**Exercise:**
Read through the listing below and copy each line in which the word "플레이어를" occurs.

**Records provided:**
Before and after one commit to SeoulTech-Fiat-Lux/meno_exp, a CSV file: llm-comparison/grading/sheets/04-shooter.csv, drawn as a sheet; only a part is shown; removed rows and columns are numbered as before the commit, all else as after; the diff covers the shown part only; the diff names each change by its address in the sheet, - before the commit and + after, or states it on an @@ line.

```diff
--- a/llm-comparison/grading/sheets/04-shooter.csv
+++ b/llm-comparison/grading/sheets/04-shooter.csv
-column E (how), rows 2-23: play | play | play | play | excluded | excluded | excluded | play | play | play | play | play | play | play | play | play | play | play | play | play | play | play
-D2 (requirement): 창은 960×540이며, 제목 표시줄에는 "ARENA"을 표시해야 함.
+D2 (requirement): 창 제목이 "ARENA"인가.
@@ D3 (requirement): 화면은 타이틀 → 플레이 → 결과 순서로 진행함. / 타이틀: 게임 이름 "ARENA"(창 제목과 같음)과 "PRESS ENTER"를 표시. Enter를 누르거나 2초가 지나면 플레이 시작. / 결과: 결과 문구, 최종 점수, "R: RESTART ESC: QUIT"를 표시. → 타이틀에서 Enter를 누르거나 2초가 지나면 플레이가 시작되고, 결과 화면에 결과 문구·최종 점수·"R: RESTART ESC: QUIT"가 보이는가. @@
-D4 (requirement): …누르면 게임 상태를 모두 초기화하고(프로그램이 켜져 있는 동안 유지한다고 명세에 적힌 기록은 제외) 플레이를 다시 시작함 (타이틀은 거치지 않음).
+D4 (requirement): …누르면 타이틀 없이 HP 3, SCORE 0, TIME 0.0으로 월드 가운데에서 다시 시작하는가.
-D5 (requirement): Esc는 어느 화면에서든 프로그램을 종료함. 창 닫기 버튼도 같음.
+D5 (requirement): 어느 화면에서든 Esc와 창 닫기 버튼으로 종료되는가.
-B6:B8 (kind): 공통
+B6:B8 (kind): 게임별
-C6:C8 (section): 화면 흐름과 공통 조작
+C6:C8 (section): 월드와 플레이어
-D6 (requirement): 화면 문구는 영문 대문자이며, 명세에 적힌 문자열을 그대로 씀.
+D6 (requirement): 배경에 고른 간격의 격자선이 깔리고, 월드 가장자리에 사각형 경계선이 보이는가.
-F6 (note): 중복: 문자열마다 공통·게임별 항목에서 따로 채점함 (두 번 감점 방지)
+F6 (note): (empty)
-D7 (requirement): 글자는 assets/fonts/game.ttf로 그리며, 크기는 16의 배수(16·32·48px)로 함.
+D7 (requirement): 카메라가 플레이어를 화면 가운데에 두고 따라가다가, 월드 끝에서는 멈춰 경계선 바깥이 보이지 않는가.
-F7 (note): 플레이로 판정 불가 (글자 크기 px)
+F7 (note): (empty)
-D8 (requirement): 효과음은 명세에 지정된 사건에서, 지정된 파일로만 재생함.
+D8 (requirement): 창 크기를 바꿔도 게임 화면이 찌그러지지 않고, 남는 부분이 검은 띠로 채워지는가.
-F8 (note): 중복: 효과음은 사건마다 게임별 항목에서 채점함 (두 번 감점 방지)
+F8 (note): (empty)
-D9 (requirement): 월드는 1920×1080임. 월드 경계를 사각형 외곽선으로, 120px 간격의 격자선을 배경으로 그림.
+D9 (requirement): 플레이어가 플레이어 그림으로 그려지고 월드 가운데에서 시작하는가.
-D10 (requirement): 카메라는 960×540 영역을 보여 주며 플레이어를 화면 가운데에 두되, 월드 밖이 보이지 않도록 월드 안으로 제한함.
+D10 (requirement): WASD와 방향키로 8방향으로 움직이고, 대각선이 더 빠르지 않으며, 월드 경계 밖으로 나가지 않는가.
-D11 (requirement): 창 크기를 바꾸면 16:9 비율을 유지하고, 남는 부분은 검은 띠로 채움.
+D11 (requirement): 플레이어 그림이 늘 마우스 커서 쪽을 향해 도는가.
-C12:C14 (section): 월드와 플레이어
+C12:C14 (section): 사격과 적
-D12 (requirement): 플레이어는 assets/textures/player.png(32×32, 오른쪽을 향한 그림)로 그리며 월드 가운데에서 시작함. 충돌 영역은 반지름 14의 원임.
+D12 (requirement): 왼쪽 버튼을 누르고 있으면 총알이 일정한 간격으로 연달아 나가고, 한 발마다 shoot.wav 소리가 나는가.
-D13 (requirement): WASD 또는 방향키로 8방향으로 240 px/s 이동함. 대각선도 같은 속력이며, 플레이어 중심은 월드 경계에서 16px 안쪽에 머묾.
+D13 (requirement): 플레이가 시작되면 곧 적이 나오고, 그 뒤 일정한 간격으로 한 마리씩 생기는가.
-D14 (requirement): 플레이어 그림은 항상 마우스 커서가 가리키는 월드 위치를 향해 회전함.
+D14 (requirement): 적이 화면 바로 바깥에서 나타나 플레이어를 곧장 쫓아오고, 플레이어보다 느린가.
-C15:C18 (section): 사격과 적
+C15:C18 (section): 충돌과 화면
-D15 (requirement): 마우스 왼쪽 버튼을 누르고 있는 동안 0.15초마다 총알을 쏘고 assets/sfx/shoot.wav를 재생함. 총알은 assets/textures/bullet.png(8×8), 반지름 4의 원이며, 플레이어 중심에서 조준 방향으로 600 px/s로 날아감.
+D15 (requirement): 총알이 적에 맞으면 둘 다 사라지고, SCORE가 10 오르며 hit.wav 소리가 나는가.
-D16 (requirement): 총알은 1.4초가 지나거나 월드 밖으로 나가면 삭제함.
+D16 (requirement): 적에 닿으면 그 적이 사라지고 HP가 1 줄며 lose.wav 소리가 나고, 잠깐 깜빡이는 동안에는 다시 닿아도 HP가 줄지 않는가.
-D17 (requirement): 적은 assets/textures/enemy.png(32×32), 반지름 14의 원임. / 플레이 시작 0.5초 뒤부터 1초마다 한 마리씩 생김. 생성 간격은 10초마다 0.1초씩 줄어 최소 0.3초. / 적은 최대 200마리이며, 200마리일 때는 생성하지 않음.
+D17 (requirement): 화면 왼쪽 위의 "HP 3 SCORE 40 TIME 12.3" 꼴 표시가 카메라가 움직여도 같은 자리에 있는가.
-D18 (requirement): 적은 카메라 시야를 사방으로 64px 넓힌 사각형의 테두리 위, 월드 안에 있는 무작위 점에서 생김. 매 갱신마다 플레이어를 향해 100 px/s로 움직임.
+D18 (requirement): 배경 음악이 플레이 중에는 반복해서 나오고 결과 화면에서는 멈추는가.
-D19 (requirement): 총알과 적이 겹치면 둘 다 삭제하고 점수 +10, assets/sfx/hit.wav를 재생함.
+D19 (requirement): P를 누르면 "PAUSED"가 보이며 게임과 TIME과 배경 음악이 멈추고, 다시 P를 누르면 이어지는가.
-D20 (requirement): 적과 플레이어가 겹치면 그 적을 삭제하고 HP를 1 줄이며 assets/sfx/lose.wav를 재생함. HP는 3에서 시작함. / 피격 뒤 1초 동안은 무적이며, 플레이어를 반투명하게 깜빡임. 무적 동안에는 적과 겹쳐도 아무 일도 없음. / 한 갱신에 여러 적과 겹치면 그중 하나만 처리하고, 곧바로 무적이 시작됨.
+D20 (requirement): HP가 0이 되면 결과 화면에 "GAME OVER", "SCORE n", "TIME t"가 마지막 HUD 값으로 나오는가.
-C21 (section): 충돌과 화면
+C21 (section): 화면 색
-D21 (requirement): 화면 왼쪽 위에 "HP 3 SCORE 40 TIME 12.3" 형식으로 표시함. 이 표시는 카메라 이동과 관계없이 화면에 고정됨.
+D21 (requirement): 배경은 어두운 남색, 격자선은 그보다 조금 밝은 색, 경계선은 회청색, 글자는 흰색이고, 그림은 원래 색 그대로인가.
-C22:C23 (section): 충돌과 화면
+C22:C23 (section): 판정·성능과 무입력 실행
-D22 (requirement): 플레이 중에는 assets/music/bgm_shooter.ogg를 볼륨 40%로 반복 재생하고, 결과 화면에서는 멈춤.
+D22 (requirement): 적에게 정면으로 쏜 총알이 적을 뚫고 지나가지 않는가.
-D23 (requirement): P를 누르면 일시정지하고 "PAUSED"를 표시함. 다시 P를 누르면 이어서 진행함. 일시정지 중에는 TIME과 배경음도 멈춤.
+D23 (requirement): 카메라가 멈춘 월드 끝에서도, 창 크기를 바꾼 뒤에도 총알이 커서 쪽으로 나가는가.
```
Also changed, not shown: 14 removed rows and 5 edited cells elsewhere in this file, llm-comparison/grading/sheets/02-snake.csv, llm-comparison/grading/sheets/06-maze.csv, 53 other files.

**Reply:**
+D7 (requirement): 카메라가 플레이어를 화면 가운데에 두고 따라가다가, 월드 끝에서는 멈춰 경계선 바깥이 보이지 않는가.
-D10 (requirement): 카메라는 960×540 영역을 보여 주며 플레이어를 화면 가운데에 두되, 월드 밖이 보이지 않도록 월드 안으로 제한함.
+D14 (requirement): 적이 화면 바로 바깥에서 나타나 플레이어를 곧장 쫓아오고, 플레이어보다 느린가.
-D18 (requirement): 적은 카메라 시야를 사방으로 64px 넓힌 사각형의 테두리 위, 월드 안에 있는 무작위 점에서 생김. 매 갱신마다 플레이어를 향해 100 px/s로 움직임.
-D20 (requirement): 적과 플레이어가 겹치면 그 적을 삭제하고 HP를 1 줄이며 assets/sfx/lose.wav를 재생함. HP는 3에서 시작함. / 피격 뒤 1초 동안은 무적이며, 플레이어를 반투명하게 깜빡임. 무적 동안에는 적과 겹쳐도 아무 일도 없음. / 한 갱신에 여러 적과 겹치면 그중 하나만 처리하고, 곧바로 무적이 시작됨.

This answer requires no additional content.